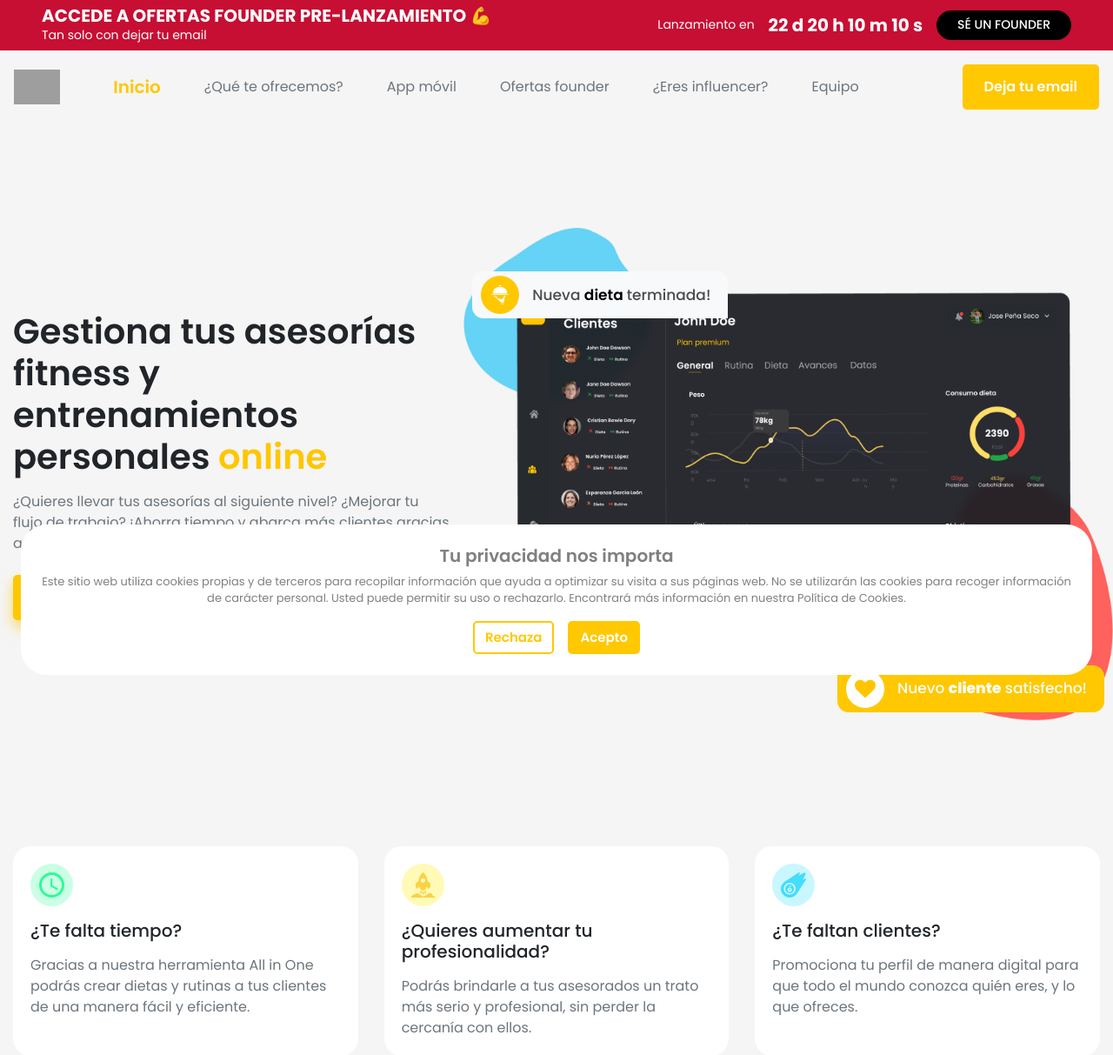
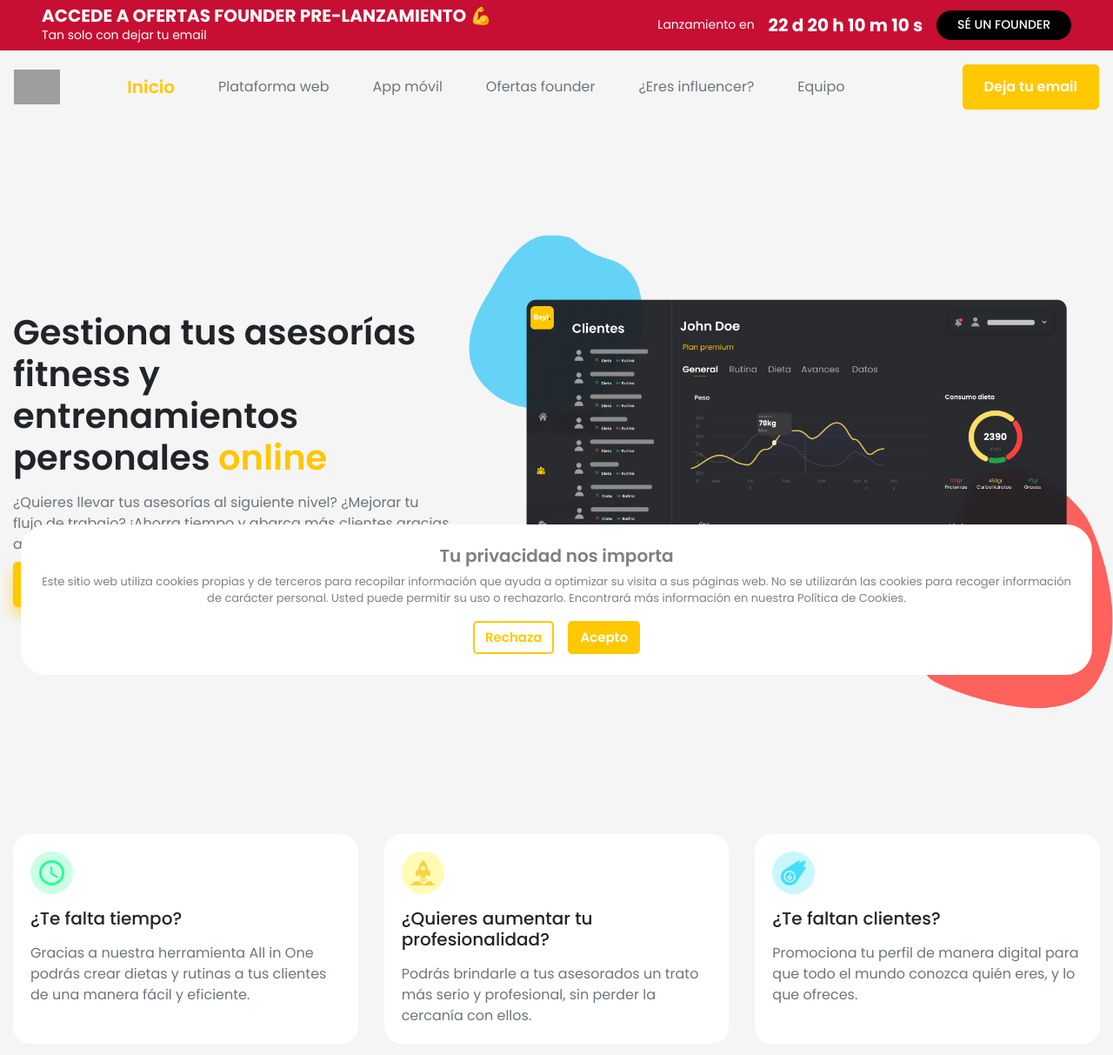
Before and after one commit to josericardopenase/beyl_landing_heroku, a Django app: page / in a window 1280 px wide. Shown: the top 1213 px of the page at 87% size. Run offline with Django 3.2, Linux system fonts and the light colour scheme; some libraries are stand-ins or nearby versions; grey boxes are pictures that could not be loaded.

Commit message:
hello world

```diff
--- a/landing_page/admin.py
+++ b/landing_page/admin.py
@@ -10,9 +10,11 @@ class PlanIncludeInline(admin.TabularInline):
 class PlanAdmin(admin.ModelAdmin):
     inlines = [PlanIncludeInline,]
 
+class EmailAdmin(admin.ModelAdmin):
+    list_display = ('email', 'name', 'social_media', 'rssc', 'has_used_other_tool')
 admin.site.register( Plan , PlanAdmin )
 admin.site.register(PlanFeature)
 admin.site.register(TeamMember)
 admin.site.register(Feature)
 admin.site.register(Faq)
-admin.site.register(Emails)
+admin.site.register(Emails, EmailAdmin)
--- a/landing_page/forms.py
+++ b/landing_page/forms.py
@@ -2,7 +2,9 @@ from django import forms
 
 class SendEmailForm(forms.Form):
 
+    name = forms.CharField(max_length=200, required=False)
     email = forms.EmailField(required=True)
     rssc = forms.CharField(max_length=200, required=False)
     social_media = forms.CharField(max_length=50, required=False)
     confirm_privacy = forms.BooleanField()
+    has_used_other_tool = forms.CharField(required=False)
--- a/landing_page/models.py
+++ b/landing_page/models.py
@@ -83,11 +83,12 @@ class Emails(models.Model):
         ('FC', 'Facebook'),
     ]
 
+    name = models.CharField(max_length=255)
     email = models.EmailField()
     rssc = models.CharField(max_length=200)
     social_media = models.CharField(choices=SOCIAL_MEDIA_CHOICES, max_length=50)
     confirm_privacy = models.BooleanField()
-
+    has_used_other_tool = models.CharField(null=True, blank=True, max_length=6)
 
     def __str__(self):
         return self.email
--- a/landing_page/views.py
+++ b/landing_page/views.py
@@ -50,6 +50,7 @@ def sendEmail(request):
 
     if request.method == 'POST':
 
+        print(request.POST)
         form = SendEmailForm(request.POST)
 
 
@@ -58,10 +59,12 @@ def sendEmail(request):
                 return HttpResponseRedirect(reverse('home'))
 
             email_inst = Emails.objects.create(
+                name= form.cleaned_data['name'],
                 email=form.cleaned_data['email'],
                 rssc= form.cleaned_data['rssc'],
                 social_media = form.cleaned_data['social_media'],
-                confirm_privacy= form.cleaned_data['confirm_privacy']
+                confirm_privacy= form.cleaned_data['confirm_privacy'],
+                has_used_other_tool = form.cleaned_data['has_used_other_tool'],
             )
 
             email_inst.save()
--- a/templates/navigation/header.html
+++ b/templates/navigation/header.html
@@ -29,7 +29,7 @@
     <div class=" align-items-center d-none d-lg-flex">
 
         <a href="{% url 'home' %}" class="text-decoration-none" ><p class="nav-header text-secondary {% if request.resolver_match.url_name == "home" %}nav-header-active{% endif %}">Inicio</p></a>
-        <a href="{% url 'features' %}"  class="text-decoration-none" ><p  class="nav-header text-secondary {% if request.resolver_match.url_name == 'features' %}nav-header-active{% endif %}">¿Qué te ofrecemos?</p></a>
+        <a href="{% url 'features' %}"  class="text-decoration-none" ><p  class="nav-header text-secondary {% if request.resolver_match.url_name == 'features' %}nav-header-active{% endif %}">Plataforma web</p></a>
         <a href="{% url 'app' %}" class="text-decoration-none"><p  class="nav-header text-secondary {% if request.resolver_match.url_name == "app" %}nav-header-active{% endif %}">App móvil</p></a>
         <a href="{% url 'ofertas' %}"  class="text-decoration-none" ><p  class="nav-header text-secondary {% if request.resolver_match.url_name == 'ofertas' %}nav-header-active{% endif %}">Ofertas founder</p></a>
         <a href="{% url 'influencer' %}"  class="text-decoration-none" ><p  class="nav-header text-secondary {% if request.resolver_match.url_name == 'influencer' %}nav-header-active{% endif %}">¿Eres influencer?</p></a>
@@ -61,7 +61,7 @@
         <div class=" align-items-center d-none d-lg-flex">
 
             <a href="{% url 'home' %}" class="text-decoration-none" ><p class="nav-header text-secondary {% if request.resolver_match.url_name == "home" %}nav-header-active{% endif %}">Inicio</p></a>
-            <a href="{% url 'features' %}"  class="text-decoration-none" ><p  class="nav-header text-secondary {% if request.resolver_match.url_name == 'features' %}nav-header-active{% endif %}">¿Qué te ofrecemos?</p></a>
+            <a href="{% url 'features' %}"  class="text-decoration-none" ><p  class="nav-header text-secondary {% if request.resolver_match.url_name == 'features' %}nav-header-active{% endif %}">Plataforma web</p></a>
             <a href="{% url 'app' %}" class="text-decoration-none"><p  class="nav-header text-secondary {% if request.resolver_match.url_name == "app" %}nav-header-active{% endif %}">App móvil</p></a>
             <a href="{% url 'ofertas' %}"  class="text-decoration-none" ><p  class="nav-header text-secondary {% if request.resolver_match.url_name == 'ofertas' %}nav-header-active{% endif %}">Ofertas founder</p></a>
             <a href="{% url 'influencer' %}"  class="text-decoration-none" ><p  class="nav-header text-secondary {% if request.resolver_match.url_name == 'influencer' %}nav-header-active{% endif %}">¿Eres influencer?</p></a>
@@ -84,7 +84,7 @@
 <div id="mobile-menu" style="top: 0;" class="mobile-menu d-none flex-column justify-content-center text-center position-fixed">
 
             <a href="{% url 'home' %}" class="text-decoration-none" ><p class="nav-header text-secondary {% if request.resolver_match.url_name == "home" %}nav-header-active{% endif %}">Inicio</p></a>
-            <a href="{% url 'features' %}"  class="text-decoration-none" ><p  class="nav-header text-secondary {% if request.resolver_match.url_name == 'features' %}nav-header-active{% endif %}">¿Qué te ofrecemos?</p></a>
+            <a href="{% url 'features' %}"  class="text-decoration-none" ><p  class="nav-header text-secondary {% if request.resolver_match.url_name == 'features' %}nav-header-active{% endif %}">Plataforma web</p></a>
             <a href="{% url 'app' %}" class="text-decoration-none"><p  class="nav-header text-secondary {% if request.resolver_match.url_name == "app" %}nav-header-active{% endif %}">App móvil</p></a>
             <a href="{% url 'ofertas' %}"  class="text-decoration-none" ><p  class="nav-header text-secondary {% if request.resolver_match.url_name == 'ofertas' %}nav-header-active{% endif %}">Ofertas founder</p></a>
             <a href="{% url 'influencer' %}"  class="text-decoration-none" ><p  class="nav-header text-secondary {% if request.resolver_match.url_name == 'influencer' %}nav-header-active{% endif %}">¿Eres influencer?</p></a>
--- a/templates/pages/home.html
+++ b/templates/pages/home.html
@@ -21,10 +21,10 @@
       </div>
 
 
-      <div class="mb-5 mb-md-0">
+      <div class="mb-3 mb-md-0">
 
 
-         <div class="d-flex mt-4" data-aos="fade-up" data-aos-duration="1000" data-aos-delay="400">
+         <div class="d-flex mt-2" data-aos="fade-up" data-aos-duration="1000" data-aos-delay="400">
             <a class="boton1 sombra2"  href="{% url 'ofertas' %}">Se un founder</a>
             <a class="boton2 ml-2" href="{% url 'influencer' %}">¿Eres influencer?</a>
          </div>
@@ -34,29 +34,8 @@
 
 <div class="col-lg-7 pr-0 pl-0 img-margin" data-aos-delay="300"style="" >
 
-      <div data-aos="fade-up" data-aos-delay="1600" class="d-flex position-absolute bg-light b-0 image-card align-items-center">
-         <div class="card-icon">
-            <img class="card-img-top" src="{% static 'images/icons/food.png' %}" width= "32" alt="Card image cap">
-         </div>
 
-         <h5>
-            Nueva <bold> dieta </bold> terminada!
-         </h5>
-
-      </div>
-
-      <div data-aos="fade-up" data-aos-delay="1900"class="d-flex position-absolute b-0 image-card2 align-items-center">
-         <div class="card-icon align-items-center" style="background-color: white;">
-            <img class="card-img-top aos-init aos-animate" data-aos="zoom-out" src="{% static 'images/icons/heart.svg' %}" width= "32" alt="Card image cap">
-         </div>
-
-         <h5>
-            Nuevo <bold>cliente</bold> satisfecho!
-         </h5>
-
-      </div>
-
-      <img data-aos ="zoom-out" data-aos-duration="1000" data-aos-delay="1000" src="{% static 'images/mockups/mum4.png' %}" width="100%" ></img>
+      <img data-aos ="zoom-out" data-aos-duration="1000" data-aos-delay="1000" src="{% static 'images/mockups/m1.png' %}" width="100%" ></img>
 
    </div>
 
```
Also changed, not shown: templates/pages/influencers.html (+3 -4 lines), templates/pages/mobile_app.html (+7 -54 lines), templates/pages/ofertas.html (+6 -5 lines), db.sqlite3, landing_page/migrations/0024_emails_has_used_other_tool.py (added), landing_page/migrations/0025_auto_20201213_1730.py (added), landing_page/migrations/0026_emails_name.py (added), landing_page/migrations/0027_auto_20201213_1809.py (added), static/images/mockups/m1.png (added), static/images/rename2.png (added).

_____

In the data above, find each line that uses the string "models". Copy it.

--- a/landing_page/models.py
+++ b/landing_page/models.py
@@ -83,11 +83,12 @@ class Emails(models.Model):
+    name = models.CharField(max_length=255)
     email = models.EmailField()
     rssc = models.CharField(max_length=200)
     social_media = models.CharField(choices=SOCIAL_MEDIA_CHOICES, max_length=50)
     confirm_privacy = models.BooleanField()
+    has_used_other_tool = models.CharField(null=True, blank=True, max_length=6)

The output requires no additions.